An emergency bottle of merlot. Studies have found that women are more likely to drink more than they want or plan to when they're feeling sad, anxious or stressed, says Debi Anne LaPlante, PhD, an assistant professor at Harvard Medical School and the author of the medical guide Responsible Drinking for Women. Men, on the other hand, tend to drink too much because of peer pressure. While guys can plan to stay away from sports bars, clubs, BBQs and other situations where they'll be tempted to down a few beers, it's harder for women to avoid their most powerful triggers. After enduring a hair-raising day or hearing upsetting news, pull out a yoga DVD instead of a wine glass. Research suggests yoga can boost your mood—and perhaps reduce the need for that liquid SOS.
They go outside and come back smelling of mints.
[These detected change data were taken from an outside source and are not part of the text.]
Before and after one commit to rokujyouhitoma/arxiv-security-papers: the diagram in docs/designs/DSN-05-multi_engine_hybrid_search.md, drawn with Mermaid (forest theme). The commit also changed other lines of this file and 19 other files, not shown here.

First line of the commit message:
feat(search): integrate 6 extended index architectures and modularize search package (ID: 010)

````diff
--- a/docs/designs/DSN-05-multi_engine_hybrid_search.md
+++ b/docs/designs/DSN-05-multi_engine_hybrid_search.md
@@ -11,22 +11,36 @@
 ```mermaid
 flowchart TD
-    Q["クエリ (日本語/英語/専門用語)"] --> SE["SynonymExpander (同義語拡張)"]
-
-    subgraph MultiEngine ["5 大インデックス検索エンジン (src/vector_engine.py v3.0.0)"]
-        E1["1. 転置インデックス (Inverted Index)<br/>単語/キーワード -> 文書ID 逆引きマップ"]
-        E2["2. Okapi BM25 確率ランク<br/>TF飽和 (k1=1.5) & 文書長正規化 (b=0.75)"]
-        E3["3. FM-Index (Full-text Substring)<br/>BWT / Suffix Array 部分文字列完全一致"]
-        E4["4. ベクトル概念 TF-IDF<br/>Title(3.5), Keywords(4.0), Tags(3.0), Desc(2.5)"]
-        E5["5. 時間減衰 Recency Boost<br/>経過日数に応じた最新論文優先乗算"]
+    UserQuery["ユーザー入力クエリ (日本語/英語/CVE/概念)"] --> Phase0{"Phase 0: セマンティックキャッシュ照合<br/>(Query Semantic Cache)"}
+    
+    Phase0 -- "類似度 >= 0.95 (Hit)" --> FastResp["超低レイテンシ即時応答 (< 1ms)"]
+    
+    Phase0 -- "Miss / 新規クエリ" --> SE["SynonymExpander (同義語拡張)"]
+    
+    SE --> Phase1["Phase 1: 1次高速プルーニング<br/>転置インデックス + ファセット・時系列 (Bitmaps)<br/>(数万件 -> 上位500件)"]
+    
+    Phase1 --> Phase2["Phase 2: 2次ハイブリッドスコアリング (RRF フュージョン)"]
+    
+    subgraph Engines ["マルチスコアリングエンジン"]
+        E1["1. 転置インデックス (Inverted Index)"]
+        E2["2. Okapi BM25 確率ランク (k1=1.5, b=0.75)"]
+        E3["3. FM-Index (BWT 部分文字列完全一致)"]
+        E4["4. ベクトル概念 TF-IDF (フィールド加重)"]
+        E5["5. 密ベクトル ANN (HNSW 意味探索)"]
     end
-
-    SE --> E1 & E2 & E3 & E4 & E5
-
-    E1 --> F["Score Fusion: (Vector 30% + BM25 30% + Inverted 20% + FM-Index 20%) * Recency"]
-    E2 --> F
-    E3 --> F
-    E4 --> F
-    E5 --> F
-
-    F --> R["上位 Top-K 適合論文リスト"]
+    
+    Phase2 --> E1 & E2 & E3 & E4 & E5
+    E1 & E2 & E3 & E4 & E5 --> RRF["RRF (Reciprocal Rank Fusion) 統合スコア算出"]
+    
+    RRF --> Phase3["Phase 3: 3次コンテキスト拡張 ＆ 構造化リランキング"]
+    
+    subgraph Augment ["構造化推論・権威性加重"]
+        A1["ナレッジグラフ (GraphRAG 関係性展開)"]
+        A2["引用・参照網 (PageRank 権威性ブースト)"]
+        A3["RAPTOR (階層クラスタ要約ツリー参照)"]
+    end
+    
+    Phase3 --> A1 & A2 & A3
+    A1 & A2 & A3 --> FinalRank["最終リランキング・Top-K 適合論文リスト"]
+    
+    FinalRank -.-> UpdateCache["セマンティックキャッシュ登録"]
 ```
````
You only smoke when you drink, but that might just be one of the worst times. Not only does the nicotine make you crave more alcohol (and the effect can last for hours after you stub out your cigarette), but new research from Brown University shows that smoking while drinking makes you more likely to wake up with a terrible hangover. While the throbbing headache is temporary, other effects of this pairing are more troublesome, especially if you're a regular drinker. A study published in the British Journal of Psychiatry found that those who drank heavily and smoked had a 36 percent faster cognitive decline compared with those who drank moderately and didn't smoke at all. (After 10 years, the brains of the heavy-drinking smokers had aged the equivalent of 12 years, and the researchers concluded that it was the combination of the two vices that was accelerating the aging process.)
They split a bottle of wine with their husband—50/50.
Women usually feel intoxicated more quickly than men. And that's not because they're smaller or slimmer or less tough or less "experienced" with drinking. Men's bodies have a higher percentage of liquid than women's bodies, Nowinski says, so there's more fluid in which to dilute the alcohol. On the other hand, women's bodies naturally have a higher percentage of fat, which absorbs the alcohol but doesn't dilute it or help process it. On top of all of that, women have lower levels of two key enzymes that break down alcohol in the stomach and liver. So when you drink the same amount as a guy, you absorb more alcohol into your bloodstream and it stays in your system longer, exposing your brain and other organs to alcohol's toxic byproducts, and putting you at higher risk for liver disease, heart damage and brain damage.